__RECORD EXCERPTS__.
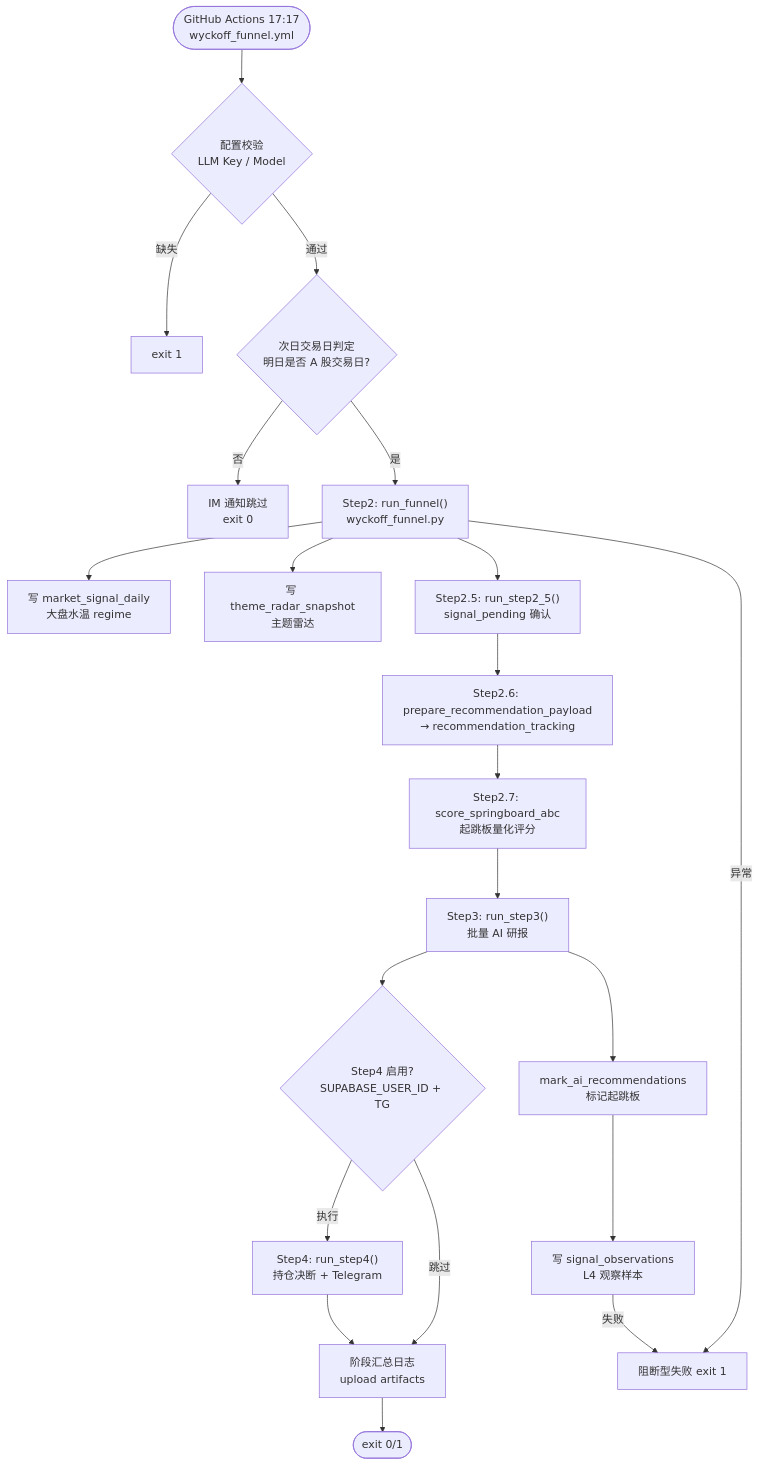
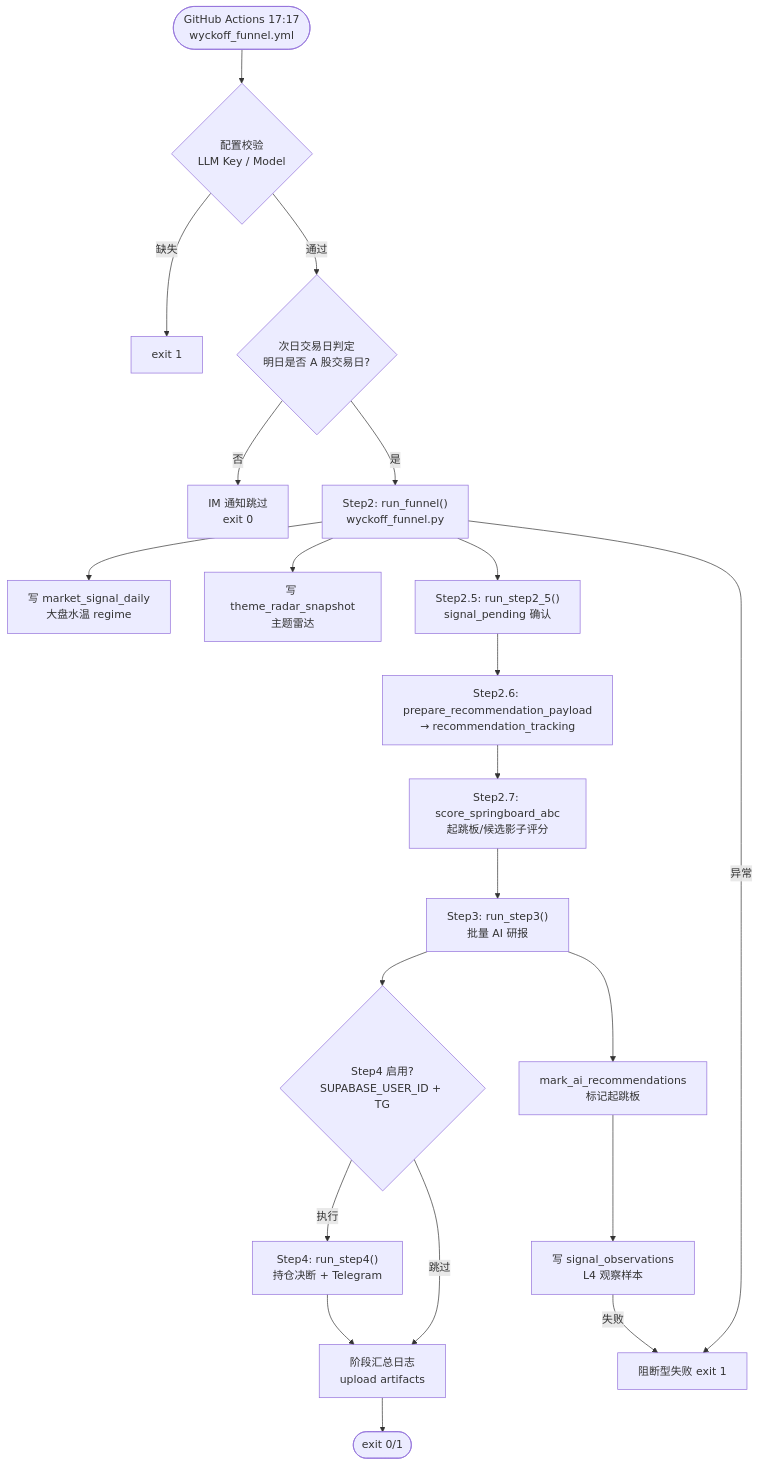
Before and after one commit to niyoh120/Wyckoff-Analysis: the second of 7 diagrams in docs/A_SHARE_FUNNEL_FLOW.md, drawn with Mermaid. The commit also changed other lines of this file and 10 other files, not shown here.

````diff
--- a/docs/A_SHARE_FUNNEL_FLOW.md
+++ b/docs/A_SHARE_FUNNEL_FLOW.md
@@ -71,29 +71,29 @@
 ```mermaid
 flowchart TD
     START(["GitHub Actions 17:17<br/>wyckoff_funnel.yml"]) --> CHECK1{"配置校验<br/>LLM Key / Model"}
     CHECK1 -->|缺失| FAIL1["exit 1"]
     CHECK1 -->|通过| CHECK2{"次日交易日判定<br/>明日是否 A 股交易日?"}
     CHECK2 -->|否| SKIP["IM 通知跳过<br/>exit 0"]
     CHECK2 -->|是| STEP2
 
     STEP2["Step2: run_funnel()<br/>wyckoff_funnel.py"] --> P1["写 market_signal_daily<br/>大盘水温 regime"]
     STEP2 --> P2["写 theme_radar_snapshot<br/>主题雷达"]
     STEP2 --> S25
 
     S25["Step2.5: run_step2_5()<br/>signal_pending 确认"] --> S26
     S26["Step2.6: prepare_recommendation_payload<br/>→ recommendation_tracking"] --> S27
-    S27["Step2.7: score_springboard_abc<br/>起跳板量化评分"] --> S3
+    S27["Step2.7: score_springboard_abc<br/>起跳板/候选影子评分"] --> S3
 
     S3["Step3: run_step3()<br/>批量 AI 研报"] --> MARK["mark_ai_recommendations<br/>标记起跳板"]
     MARK --> OBS["写 signal_observations<br/>L4 观察样本"]
 
     S3 --> S4CHK{"Step4 启用?<br/>SUPABASE_USER_ID + TG"}
     S4CHK -->|跳过| SUM
     S4CHK -->|执行| S4
 
     S4["Step4: run_step4()<br/>持仓决断 + Telegram"] --> SUM
     SUM["阶段汇总日志<br/>upload artifacts"] --> END(["exit 0/1"])
 
     STEP2 -->|异常| BLOCK["阻断型失败 exit 1"]
     OBS -->|失败| BLOCK
 ```
````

__WORK TO BE COMPLETED__. I would like the material repeated in full and exactly, with its images omitted.

__SOLUTION TO THIS PROBLEM__.
Before and after one commit to niyoh120/Wyckoff-Analysis: the second of 7 diagrams in docs/A_SHARE_FUNNEL_FLOW.md, drawn with Mermaid. The commit also changed other lines of this file and 10 other files, not shown here.

````diff
--- a/docs/A_SHARE_FUNNEL_FLOW.md
+++ b/docs/A_SHARE_FUNNEL_FLOW.md
@@ -71,29 +71,29 @@
 ```mermaid
 flowchart TD
     START(["GitHub Actions 17:17<br/>wyckoff_funnel.yml"]) --> CHECK1{"配置校验<br/>LLM Key / Model"}
     CHECK1 -->|缺失| FAIL1["exit 1"]
     CHECK1 -->|通过| CHECK2{"次日交易日判定<br/>明日是否 A 股交易日?"}
     CHECK2 -->|否| SKIP["IM 通知跳过<br/>exit 0"]
     CHECK2 -->|是| STEP2
 
     STEP2["Step2: run_funnel()<br/>wyckoff_funnel.py"] --> P1["写 market_signal_daily<br/>大盘水温 regime"]
     STEP2 --> P2["写 theme_radar_snapshot<br/>主题雷达"]
     STEP2 --> S25
 
     S25["Step2.5: run_step2_5()<br/>signal_pending 确认"] --> S26
     S26["Step2.6: prepare_recommendation_payload<br/>→ recommendation_tracking"] --> S27
-    S27["Step2.7: score_springboard_abc<br/>起跳板量化评分"] --> S3
+    S27["Step2.7: score_springboard_abc<br/>起跳板/候选影子评分"] --> S3
 
     S3["Step3: run_step3()<br/>批量 AI 研报"] --> MARK["mark_ai_recommendations<br/>标记起跳板"]
     MARK --> OBS["写 signal_observations<br/>L4 观察样本"]
 
     S3 --> S4CHK{"Step4 启用?<br/>SUPABASE_USER_ID + TG"}
     S4CHK -->|跳过| SUM
     S4CHK -->|执行| S4
 
     S4["Step4: run_step4()<br/>持仓决断 + Telegram"] --> SUM
     SUM["阶段汇总日志<br/>upload artifacts"] --> END(["exit 0/1"])
 
     STEP2 -->|异常| BLOCK["阻断型失败 exit 1"]
     OBS -->|失败| BLOCK
 ```
````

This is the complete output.